A CHARITY support worker was stabbed with a needle used by a heroin abuser unhappy on being told he was being evicted from a hostel, a court heard.

Due to “difficulties” during his stay, Callum Hay was asked to leave The Fells, a facility run by the charity Changing Lives, offering support and shelter to homeless men, at Plawsworth, near Chester-le-Street.

Durham Crown Court heard that he was told he could remain at the premises overnight on June 3, but that he was to leave the following morning.

Shaun Dryden, prosecuting, said at 10pm a female support worker and a colleague took him back to his room, where there was evidence of drug paraphernalia on the floor and on the bed.

The support worker warned Hay to take care sitting on the bed as a needle lay uncapped.

But Hay, who was being unusually aggressive, picked it up and thrust it downwards into her right thumb, where it pierced the skin behind the nail, causing a sharp pain and flow of blood.

Mr Dryden said the victim felt it was a deliberate attack by Hay as her hand was at her side.

Police were called and on arrival arrested Hay, while the support worker was taken to hospital with a 1cm puncture wound.

She was left with the fear of contracting hepatitis B or HIV, for which she was given medication but had the ignominy of attending a genitourinary ward.

Mr Dryden said the attack had a detrimental impact on the worker, who had previously enjoyed her role at the hostel.

The 22-year-old defendant, who has been in custody since the incident, made some admissions in his police interview and pleaded guilty to assault causing actual bodily harm.

Tony Davis, mitigating, said: “Plainly those in a position to assist young people like Mr Hay deserve better treatment. He accepts that.

“He was clearly in a highly distressed condition.

“He was addicted to heroin and bereft of any support structure other than the help he received from Changing Lives, which works with various agencies.

“He was homeless because of his drug addiction but wasn’t under the auspices of any formal order at the time and was clearly continuing to use drugs.

“In these circumstances these unfortunate injuries took place. He’s utterly remorseful about that.”

But Mr Davis said for the victim’s piece of mind Hay was willing to hand over medical records to prove he has never been diagnosed with hepatitis B or HIV.

Judge Jonathan Carroll said the attack has had, “a profoundly damaging impact” on a public service charity work.”

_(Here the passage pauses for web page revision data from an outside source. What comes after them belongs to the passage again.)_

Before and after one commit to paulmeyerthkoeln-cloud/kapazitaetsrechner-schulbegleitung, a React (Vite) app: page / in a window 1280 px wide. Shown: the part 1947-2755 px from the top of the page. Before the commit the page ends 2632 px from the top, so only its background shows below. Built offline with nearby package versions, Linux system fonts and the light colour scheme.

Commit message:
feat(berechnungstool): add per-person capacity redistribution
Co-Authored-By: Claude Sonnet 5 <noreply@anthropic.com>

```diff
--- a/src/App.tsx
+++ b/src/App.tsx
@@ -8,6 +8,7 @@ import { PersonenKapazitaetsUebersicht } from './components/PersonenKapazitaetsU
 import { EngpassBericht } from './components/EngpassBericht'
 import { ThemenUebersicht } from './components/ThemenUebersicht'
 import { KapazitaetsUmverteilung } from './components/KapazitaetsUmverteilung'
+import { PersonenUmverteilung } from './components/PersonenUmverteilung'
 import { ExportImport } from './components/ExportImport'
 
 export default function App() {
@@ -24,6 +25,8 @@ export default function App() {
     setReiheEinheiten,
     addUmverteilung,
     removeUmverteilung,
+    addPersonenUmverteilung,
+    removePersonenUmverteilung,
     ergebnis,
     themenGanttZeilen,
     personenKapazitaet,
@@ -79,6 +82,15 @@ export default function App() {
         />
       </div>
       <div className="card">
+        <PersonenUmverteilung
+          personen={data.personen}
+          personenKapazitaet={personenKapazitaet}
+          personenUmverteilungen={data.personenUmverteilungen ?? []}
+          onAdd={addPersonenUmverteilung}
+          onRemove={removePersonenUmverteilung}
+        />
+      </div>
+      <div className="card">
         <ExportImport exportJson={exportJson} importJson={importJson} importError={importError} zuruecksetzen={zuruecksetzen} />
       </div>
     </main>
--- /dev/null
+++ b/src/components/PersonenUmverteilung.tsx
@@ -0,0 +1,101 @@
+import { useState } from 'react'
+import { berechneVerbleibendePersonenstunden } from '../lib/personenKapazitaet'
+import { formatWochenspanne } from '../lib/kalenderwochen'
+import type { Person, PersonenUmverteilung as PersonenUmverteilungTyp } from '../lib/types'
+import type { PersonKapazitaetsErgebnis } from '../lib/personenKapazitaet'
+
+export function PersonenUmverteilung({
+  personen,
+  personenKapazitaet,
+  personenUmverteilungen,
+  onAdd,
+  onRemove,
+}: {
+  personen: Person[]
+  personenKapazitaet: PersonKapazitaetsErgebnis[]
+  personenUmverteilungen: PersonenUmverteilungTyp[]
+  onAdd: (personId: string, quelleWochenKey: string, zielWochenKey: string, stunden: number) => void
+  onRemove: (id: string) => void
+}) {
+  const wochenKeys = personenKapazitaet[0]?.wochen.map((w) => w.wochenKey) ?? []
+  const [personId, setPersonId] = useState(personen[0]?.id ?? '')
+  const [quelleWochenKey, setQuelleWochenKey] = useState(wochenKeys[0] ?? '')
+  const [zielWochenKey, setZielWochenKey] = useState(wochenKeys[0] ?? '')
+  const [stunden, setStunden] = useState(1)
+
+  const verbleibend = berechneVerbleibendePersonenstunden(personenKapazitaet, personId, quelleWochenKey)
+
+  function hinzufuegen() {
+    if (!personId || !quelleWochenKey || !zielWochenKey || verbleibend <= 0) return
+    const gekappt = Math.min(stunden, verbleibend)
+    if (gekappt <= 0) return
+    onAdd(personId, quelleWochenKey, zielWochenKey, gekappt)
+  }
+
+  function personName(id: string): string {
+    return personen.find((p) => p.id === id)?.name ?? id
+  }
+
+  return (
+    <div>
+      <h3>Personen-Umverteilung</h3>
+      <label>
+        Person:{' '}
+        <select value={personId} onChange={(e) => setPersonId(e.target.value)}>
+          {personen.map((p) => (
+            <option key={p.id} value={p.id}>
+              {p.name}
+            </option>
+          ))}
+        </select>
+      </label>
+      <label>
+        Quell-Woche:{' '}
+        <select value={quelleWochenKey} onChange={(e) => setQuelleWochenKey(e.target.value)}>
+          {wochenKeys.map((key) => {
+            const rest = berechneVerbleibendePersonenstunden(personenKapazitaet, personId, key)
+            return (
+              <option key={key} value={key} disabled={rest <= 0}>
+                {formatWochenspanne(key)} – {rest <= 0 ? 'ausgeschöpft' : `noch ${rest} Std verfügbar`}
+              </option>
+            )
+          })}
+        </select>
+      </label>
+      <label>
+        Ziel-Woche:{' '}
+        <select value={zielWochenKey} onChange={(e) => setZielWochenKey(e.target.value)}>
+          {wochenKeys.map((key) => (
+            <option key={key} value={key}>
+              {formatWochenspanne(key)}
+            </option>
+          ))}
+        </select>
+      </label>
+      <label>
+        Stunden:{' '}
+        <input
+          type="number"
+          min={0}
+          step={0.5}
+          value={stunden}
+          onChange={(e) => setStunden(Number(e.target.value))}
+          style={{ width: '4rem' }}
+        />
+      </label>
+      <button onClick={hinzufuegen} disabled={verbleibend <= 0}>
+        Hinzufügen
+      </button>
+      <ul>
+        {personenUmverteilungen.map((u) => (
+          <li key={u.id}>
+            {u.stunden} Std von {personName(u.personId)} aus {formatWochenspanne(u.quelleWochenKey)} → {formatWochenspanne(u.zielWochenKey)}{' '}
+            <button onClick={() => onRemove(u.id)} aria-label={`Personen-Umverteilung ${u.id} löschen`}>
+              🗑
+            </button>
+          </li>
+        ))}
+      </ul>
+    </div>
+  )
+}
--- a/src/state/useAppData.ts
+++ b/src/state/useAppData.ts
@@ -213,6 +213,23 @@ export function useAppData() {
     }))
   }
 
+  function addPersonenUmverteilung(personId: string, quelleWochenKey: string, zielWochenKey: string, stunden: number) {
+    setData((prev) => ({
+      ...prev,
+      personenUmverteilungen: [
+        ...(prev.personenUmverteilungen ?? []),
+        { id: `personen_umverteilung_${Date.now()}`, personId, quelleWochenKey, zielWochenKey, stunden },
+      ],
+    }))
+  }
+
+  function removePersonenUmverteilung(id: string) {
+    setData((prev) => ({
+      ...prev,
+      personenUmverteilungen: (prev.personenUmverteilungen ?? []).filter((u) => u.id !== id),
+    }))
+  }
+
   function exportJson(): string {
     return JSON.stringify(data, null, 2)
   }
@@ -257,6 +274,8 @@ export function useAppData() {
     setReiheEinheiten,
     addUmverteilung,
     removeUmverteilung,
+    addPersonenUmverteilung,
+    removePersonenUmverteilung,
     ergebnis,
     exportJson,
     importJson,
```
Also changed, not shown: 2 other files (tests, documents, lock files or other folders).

He passed a 20-month prison sentence and issued an indefinite restraining order prohibiting Hay from contacting either support worker or going to The Fells.